WHAT NEEDS TO BE DONE: Somewhere in the records below is a line containing "41 other files.". Copy that line and everything after it through the end, unchanged.

___ RECORDS PROVIDED ___

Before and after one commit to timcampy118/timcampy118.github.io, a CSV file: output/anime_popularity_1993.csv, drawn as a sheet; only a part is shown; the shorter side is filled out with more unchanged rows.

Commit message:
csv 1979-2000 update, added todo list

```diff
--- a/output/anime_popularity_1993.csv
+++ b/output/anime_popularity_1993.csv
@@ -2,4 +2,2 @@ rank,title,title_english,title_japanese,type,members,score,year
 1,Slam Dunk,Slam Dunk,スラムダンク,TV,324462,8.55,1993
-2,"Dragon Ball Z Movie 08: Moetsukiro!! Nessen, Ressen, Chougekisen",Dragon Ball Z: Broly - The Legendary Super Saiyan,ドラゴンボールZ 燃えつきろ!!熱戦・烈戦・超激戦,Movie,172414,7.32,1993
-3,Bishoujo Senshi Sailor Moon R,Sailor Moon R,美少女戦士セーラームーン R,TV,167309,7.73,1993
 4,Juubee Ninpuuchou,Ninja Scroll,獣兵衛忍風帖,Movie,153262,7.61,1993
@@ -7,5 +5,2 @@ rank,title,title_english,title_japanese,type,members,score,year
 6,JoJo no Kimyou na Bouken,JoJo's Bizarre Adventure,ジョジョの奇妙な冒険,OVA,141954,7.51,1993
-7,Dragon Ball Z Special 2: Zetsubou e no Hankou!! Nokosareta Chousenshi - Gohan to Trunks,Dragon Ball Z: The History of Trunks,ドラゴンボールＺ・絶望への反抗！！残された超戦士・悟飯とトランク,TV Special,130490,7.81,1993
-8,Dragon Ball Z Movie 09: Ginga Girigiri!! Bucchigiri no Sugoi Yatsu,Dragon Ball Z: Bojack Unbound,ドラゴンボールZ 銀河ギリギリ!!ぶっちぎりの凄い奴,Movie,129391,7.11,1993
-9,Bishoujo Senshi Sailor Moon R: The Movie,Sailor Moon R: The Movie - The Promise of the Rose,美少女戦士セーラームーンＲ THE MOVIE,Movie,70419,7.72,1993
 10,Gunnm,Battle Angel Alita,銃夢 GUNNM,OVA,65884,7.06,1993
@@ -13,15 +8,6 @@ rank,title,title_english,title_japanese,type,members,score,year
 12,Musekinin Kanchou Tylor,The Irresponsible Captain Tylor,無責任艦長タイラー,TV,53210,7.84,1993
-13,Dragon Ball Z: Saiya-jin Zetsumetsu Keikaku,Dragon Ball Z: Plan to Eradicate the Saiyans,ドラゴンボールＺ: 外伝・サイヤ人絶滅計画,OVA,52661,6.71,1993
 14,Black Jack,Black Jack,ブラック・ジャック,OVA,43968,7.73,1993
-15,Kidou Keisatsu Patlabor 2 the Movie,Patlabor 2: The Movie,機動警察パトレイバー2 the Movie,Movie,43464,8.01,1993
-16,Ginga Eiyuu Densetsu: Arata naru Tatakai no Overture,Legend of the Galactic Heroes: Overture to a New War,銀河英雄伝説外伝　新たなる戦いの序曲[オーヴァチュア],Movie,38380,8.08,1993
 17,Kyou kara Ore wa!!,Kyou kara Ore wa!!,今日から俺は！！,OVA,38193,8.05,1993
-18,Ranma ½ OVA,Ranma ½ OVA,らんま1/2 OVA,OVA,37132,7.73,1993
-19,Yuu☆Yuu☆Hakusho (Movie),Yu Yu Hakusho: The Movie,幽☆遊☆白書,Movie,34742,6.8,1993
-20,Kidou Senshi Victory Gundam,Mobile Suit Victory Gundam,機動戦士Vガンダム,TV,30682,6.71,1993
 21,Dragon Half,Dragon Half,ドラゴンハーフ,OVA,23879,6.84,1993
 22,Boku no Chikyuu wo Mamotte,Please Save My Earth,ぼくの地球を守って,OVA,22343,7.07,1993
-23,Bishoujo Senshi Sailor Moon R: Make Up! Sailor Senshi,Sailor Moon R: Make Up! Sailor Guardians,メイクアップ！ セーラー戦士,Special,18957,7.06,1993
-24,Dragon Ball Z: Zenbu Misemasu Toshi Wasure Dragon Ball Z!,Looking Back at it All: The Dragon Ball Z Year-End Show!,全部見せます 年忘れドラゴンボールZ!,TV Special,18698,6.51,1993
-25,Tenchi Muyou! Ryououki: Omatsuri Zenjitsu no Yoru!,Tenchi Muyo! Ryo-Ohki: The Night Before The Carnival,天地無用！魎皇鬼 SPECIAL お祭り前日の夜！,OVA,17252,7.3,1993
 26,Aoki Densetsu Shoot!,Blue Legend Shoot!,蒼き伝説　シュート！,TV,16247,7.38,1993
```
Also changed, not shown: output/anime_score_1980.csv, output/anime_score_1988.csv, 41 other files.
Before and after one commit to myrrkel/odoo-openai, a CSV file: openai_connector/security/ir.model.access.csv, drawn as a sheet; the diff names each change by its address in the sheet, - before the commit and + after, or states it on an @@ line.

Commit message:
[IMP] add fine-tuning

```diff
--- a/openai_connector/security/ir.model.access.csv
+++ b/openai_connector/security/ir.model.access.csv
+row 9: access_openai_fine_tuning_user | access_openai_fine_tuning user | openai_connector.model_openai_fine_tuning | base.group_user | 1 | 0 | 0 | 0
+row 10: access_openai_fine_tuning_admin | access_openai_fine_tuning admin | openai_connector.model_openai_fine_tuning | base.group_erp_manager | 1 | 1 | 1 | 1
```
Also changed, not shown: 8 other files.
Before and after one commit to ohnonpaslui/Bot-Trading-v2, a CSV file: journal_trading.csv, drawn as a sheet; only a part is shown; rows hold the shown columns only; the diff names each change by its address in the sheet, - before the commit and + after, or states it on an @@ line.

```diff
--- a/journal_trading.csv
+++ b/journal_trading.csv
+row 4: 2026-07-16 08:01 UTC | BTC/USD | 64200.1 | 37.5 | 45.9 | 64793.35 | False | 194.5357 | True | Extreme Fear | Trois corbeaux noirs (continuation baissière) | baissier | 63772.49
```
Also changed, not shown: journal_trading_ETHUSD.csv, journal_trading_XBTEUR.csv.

___

RESULT OF THE EXERCISE:
Also changed, not shown: output/anime_score_1980.csv, output/anime_score_1988.csv, 41 other files.
Before and after one commit to myrrkel/odoo-openai, a CSV file: openai_connector/security/ir.model.access.csv, drawn as a sheet; the diff names each change by its address in the sheet, - before the commit and + after, or states it on an @@ line.

Commit message:
[IMP] add fine-tuning

```diff
--- a/openai_connector/security/ir.model.access.csv
+++ b/openai_connector/security/ir.model.access.csv
+row 9: access_openai_fine_tuning_user | access_openai_fine_tuning user | openai_connector.model_openai_fine_tuning | base.group_user | 1 | 0 | 0 | 0
+row 10: access_openai_fine_tuning_admin | access_openai_fine_tuning admin | openai_connector.model_openai_fine_tuning | base.group_erp_manager | 1 | 1 | 1 | 1
```
Also changed, not shown: 8 other files.
Before and after one commit to ohnonpaslui/Bot-Trading-v2, a CSV file: journal_trading.csv, drawn as a sheet; only a part is shown; rows hold the shown columns only; the diff names each change by its address in the sheet, - before the commit and + after, or states it on an @@ line.

```diff
--- a/journal_trading.csv
+++ b/journal_trading.csv
+row 4: 2026-07-16 08:01 UTC | BTC/USD | 64200.1 | 37.5 | 45.9 | 64793.35 | False | 194.5357 | True | Extreme Fear | Trois corbeaux noirs (continuation baissière) | baissier | 63772.49
```
Also changed, not shown: journal_trading_ETHUSD.csv, journal_trading_XBTEUR.csv.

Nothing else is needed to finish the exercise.